Still waiting for my 3 flow meters.
Hehe. Same here. Month is nearing end.
Yes, thought about this design - however, if two controllers run at the same time, two valves are open. Then you do have no idea how much water hits each zone on each controller individually. With same sized valves/pipes, you would just see 50% of the total flow, but not which zone gets what.
I plan on using a set schedule, thus no conflicts. See my sketch. Posted earlier.
I did a similar system with only 1 master valve and 3 WFM but they were inline. Each controller runs to the same valve but each one has a diode which protects the integrity of each common on each system but share 1 master valve. The flow meters go inline in a series set up since a parallel set up would cause an inaccurate flow reading per flow meter.
Yours makes sense and only costs a few dollars more to make it happen.
I have 30 stations and must use 2 Rachio Gen3 controllers. I am installing Wireless Flow Sensors (WFS). Should I mount these in parallel with each WFS having its own master valve (as the original poster proposed)? Or should I mount them in-line with only 1 master valve (as spscoutenPhD stated)? If do mount the 2 WFS in-line, how much pipe do I need to have between each WFS? In my set-up, the line will be horizontal.
For me, getting accurate water usage measurements is the most important for me.

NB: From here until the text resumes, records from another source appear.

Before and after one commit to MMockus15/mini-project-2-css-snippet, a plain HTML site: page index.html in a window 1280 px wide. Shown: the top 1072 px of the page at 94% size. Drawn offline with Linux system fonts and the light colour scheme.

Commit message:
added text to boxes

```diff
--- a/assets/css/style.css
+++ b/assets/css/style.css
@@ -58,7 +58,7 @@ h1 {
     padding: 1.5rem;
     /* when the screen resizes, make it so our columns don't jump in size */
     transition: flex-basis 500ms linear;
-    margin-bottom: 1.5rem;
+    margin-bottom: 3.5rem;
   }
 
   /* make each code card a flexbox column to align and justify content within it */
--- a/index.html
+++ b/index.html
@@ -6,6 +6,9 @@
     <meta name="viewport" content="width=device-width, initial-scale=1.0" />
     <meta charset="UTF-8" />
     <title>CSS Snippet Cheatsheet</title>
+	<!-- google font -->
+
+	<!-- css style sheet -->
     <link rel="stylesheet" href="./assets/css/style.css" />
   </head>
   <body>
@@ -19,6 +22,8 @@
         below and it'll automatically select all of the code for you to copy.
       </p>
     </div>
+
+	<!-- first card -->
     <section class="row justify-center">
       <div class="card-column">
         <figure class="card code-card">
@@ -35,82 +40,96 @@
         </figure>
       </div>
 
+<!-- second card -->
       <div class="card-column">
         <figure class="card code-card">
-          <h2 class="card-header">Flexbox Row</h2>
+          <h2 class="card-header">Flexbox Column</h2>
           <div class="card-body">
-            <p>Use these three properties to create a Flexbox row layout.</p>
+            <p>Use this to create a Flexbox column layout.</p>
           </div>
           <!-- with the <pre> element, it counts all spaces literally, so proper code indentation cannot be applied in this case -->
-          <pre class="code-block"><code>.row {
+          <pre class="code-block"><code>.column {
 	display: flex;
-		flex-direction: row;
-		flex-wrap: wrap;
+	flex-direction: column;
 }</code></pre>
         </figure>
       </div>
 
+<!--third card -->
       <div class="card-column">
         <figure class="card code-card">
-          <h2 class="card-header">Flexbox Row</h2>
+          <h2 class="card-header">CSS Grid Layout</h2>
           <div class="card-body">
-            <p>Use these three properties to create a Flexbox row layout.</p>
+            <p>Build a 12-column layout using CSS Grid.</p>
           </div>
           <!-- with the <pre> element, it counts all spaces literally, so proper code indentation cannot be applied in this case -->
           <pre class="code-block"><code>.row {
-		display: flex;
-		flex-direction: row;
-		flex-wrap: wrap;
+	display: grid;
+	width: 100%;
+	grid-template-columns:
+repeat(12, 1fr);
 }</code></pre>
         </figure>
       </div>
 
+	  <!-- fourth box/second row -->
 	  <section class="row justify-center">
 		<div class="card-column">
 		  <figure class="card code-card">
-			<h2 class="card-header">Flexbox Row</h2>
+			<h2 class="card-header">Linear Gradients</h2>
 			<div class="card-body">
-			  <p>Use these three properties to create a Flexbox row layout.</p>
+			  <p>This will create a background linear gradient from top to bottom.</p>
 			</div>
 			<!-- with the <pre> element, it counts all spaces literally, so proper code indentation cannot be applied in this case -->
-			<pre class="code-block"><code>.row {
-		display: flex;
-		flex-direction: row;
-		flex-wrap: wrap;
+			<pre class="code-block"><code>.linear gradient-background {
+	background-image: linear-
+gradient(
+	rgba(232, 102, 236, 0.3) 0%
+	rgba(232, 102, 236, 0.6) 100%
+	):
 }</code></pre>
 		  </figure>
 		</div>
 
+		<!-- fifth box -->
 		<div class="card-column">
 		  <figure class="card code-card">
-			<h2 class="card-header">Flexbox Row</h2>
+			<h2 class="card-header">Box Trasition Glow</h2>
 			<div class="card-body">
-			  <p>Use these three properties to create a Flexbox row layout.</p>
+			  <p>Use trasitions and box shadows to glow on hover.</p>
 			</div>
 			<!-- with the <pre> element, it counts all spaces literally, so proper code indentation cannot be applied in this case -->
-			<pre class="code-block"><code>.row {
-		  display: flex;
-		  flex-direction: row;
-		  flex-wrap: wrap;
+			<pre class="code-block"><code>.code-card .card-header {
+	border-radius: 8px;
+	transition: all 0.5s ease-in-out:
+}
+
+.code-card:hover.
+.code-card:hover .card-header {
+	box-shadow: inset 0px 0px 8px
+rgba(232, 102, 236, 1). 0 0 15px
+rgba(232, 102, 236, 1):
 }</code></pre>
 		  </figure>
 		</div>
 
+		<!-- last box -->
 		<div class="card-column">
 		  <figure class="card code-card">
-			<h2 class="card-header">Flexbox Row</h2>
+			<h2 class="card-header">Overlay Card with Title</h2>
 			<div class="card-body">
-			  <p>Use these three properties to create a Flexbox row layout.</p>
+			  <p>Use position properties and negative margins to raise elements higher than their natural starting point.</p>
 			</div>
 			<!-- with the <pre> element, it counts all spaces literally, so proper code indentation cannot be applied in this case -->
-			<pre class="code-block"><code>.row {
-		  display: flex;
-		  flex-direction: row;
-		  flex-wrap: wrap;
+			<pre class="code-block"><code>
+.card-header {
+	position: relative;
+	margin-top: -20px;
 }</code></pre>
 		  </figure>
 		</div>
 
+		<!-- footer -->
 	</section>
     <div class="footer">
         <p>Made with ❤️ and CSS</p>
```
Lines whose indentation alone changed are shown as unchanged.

Thank you for your help!
You can mount them in parallel with one master valve as long as you use electronic protection and that the pipes can join after each flow meter.
Otherwise you would need to run two Master valves which would have one for each controller.
@JimBobSD - I’d install the Wireless Flow Meters in parallel with their own master valve. More of a KISS approach. That way if Rachio checks the inactive Wireless Flow Meter for usage (leak) it won’t be a false alarm.
Thanks both for the quick replies. I think Ill go the two MV and two WFMs.
When in doubt, keep it safe and as @DLane said, “Keep it Simple”. Your troubleshooting will be easier with each on on its own master and flow sensor.
Let us know how it turns out. There are others reading this that can benefit from the comments here.
It turns out the line out of the backflow is 1 1/4” PVC pipe. What do you all recommend for the type of master valves and couplings to use?
Does it make sense to go from the backflow’s 1 1/4" PVC -> 1 1/4" T -> (two branches) 1 1/4" PVC -> 1 1/2" PVC Master -> 1" PVC (6 inches) -> Rachio WFS -> 1" PVC (6 inches) -> 1 1/4" PVC -> T (two branches combine) -> 1 1/4" PVC (master line).
Any suggestions or criticisms there?
Thanks in advance
That may be a feasable connection. I would give a little bit more length after the WFS to get better accuracy.
I have finally installed my WFM’s. See pictures. I installed valves to bypass the WFM’s if needed. I am using 3 master valves, 3 WFM’s. Pairing went very smoothly. WFM’s bypassed right now. I have I question, how do you winterize the WFM’s?
That turned out pretty nice. Way to go and nice looking work.
I only gave myself 16" before and 8" of 1" pipe not including the connections and WFM. Do you think I have compromised the accuracy of the WFM. I can always add two more boxes after the WFM to give me an additional 24" of length. You thoughts.
No need to winterize your Wireless Flow Meter. It will stay in place during winterization, blowouts, and system maintenance.
As long as you have 14" of straight pipe between the backflow preventer and the valve box, you will be just fine.
Should I place insulating material in the valve box holding the WFM’s. I do blowout my system every fall.
How do i handle the controllers, turn them off, un-plug them or what?
Maybe a winterization article is in order.